- **Entries provided**

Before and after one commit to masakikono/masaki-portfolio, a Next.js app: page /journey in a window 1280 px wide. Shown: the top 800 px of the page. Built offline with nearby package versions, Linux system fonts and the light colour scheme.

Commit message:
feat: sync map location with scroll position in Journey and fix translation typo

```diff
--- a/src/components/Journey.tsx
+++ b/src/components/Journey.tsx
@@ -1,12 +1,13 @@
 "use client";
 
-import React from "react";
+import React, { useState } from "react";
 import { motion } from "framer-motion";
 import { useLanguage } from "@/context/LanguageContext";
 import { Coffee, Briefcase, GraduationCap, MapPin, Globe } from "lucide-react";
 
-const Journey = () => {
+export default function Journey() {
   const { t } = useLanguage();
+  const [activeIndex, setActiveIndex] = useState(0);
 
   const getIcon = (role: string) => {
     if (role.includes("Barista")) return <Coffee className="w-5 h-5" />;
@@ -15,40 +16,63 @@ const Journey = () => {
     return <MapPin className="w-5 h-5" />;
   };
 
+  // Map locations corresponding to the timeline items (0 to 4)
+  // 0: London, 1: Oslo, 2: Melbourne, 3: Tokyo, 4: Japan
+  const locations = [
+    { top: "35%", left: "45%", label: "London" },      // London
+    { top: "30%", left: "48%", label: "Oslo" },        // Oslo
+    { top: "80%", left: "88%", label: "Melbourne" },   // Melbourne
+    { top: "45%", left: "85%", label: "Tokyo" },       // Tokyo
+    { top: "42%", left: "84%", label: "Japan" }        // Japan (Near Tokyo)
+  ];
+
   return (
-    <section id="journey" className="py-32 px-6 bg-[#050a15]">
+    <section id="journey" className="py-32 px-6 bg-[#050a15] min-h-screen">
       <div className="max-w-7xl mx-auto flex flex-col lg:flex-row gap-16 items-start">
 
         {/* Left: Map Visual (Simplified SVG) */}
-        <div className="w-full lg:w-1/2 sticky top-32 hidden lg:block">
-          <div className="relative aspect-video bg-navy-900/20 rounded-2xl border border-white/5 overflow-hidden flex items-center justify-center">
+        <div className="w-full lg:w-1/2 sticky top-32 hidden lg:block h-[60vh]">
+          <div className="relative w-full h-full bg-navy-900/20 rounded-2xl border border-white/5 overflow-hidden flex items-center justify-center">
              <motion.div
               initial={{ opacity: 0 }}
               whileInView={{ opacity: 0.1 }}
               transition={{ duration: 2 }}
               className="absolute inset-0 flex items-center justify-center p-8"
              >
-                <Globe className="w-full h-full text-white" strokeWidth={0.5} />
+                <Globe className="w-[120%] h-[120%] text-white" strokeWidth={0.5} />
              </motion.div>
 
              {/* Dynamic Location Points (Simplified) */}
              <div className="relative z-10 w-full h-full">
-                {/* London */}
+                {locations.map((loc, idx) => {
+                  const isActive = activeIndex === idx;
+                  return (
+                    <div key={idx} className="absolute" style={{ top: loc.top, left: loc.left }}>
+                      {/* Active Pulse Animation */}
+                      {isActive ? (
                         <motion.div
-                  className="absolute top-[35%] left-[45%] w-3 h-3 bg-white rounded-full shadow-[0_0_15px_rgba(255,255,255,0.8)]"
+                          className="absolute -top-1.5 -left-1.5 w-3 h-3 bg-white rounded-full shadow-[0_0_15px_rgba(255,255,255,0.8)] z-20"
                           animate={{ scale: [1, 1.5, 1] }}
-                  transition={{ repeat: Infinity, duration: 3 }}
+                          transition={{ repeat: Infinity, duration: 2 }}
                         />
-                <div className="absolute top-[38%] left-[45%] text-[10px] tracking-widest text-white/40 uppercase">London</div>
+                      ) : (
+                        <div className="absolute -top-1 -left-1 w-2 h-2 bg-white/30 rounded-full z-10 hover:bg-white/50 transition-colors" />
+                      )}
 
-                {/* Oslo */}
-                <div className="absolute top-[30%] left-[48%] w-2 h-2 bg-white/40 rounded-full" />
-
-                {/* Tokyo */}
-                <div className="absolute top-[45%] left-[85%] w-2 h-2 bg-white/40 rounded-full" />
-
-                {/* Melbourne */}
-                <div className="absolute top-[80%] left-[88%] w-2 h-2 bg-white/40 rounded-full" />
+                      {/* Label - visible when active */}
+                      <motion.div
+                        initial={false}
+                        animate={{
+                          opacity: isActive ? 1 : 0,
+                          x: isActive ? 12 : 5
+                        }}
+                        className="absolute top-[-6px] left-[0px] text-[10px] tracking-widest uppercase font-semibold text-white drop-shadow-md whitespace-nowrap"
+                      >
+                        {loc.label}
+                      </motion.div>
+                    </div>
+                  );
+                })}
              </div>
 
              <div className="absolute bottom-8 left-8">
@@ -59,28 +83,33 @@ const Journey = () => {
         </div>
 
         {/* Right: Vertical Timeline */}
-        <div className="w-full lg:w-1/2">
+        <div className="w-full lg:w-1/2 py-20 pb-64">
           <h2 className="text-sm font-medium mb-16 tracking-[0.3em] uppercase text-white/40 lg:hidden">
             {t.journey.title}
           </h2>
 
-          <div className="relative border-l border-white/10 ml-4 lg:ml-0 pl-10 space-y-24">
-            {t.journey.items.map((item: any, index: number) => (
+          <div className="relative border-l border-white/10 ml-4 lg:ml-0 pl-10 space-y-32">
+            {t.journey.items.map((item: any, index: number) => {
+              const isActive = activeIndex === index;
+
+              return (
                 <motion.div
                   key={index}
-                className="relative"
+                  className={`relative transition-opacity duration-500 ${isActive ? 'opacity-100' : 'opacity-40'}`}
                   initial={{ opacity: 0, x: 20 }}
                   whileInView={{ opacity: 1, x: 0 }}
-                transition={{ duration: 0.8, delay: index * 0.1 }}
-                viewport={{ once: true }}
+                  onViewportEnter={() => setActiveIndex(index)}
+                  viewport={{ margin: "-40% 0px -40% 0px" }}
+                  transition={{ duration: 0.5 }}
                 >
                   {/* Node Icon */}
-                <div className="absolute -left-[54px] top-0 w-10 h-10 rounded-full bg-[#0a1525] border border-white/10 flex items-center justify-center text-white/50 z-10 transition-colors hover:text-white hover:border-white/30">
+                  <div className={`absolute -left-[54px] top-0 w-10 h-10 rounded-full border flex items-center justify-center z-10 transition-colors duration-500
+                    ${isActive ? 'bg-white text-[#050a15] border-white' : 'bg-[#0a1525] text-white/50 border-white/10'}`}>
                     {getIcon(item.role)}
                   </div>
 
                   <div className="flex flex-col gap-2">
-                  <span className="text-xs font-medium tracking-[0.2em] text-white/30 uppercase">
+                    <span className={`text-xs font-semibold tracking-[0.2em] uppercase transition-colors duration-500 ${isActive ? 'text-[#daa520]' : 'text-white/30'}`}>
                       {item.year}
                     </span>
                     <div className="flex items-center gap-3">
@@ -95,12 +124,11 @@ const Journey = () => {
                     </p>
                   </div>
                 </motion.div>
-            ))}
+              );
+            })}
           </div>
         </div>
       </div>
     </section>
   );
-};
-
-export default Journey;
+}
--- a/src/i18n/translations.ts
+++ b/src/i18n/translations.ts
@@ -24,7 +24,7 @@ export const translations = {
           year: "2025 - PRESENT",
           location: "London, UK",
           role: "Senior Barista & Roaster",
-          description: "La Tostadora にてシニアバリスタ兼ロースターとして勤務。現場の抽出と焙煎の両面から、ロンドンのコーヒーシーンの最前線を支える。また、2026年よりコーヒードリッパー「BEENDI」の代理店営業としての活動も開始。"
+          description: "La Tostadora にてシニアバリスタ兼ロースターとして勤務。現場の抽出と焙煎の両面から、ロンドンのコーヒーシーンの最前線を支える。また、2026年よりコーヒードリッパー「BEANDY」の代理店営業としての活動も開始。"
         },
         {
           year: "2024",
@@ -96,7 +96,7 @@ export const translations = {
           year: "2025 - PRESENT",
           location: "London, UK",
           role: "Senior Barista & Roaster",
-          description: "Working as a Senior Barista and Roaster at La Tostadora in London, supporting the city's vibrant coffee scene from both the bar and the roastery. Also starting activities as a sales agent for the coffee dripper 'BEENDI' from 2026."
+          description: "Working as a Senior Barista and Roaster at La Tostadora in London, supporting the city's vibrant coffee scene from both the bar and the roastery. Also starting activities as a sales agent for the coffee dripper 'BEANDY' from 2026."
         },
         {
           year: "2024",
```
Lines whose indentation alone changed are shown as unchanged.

- **Exercise**
Check each line of the listing above for the string "Working" and return those that contain it.

- **Task answer**
-          description: "Working as a Senior Barista and Roaster at La Tostadora in London, supporting the city's vibrant coffee scene from both the bar and the roastery. Also starting activities as a sales agent for the coffee dripper 'BEENDI' from 2026."
+          description: "Working as a Senior Barista and Roaster at La Tostadora in London, supporting the city's vibrant coffee scene from both the bar and the roastery. Also starting activities as a sales agent for the coffee dripper 'BEANDY' from 2026."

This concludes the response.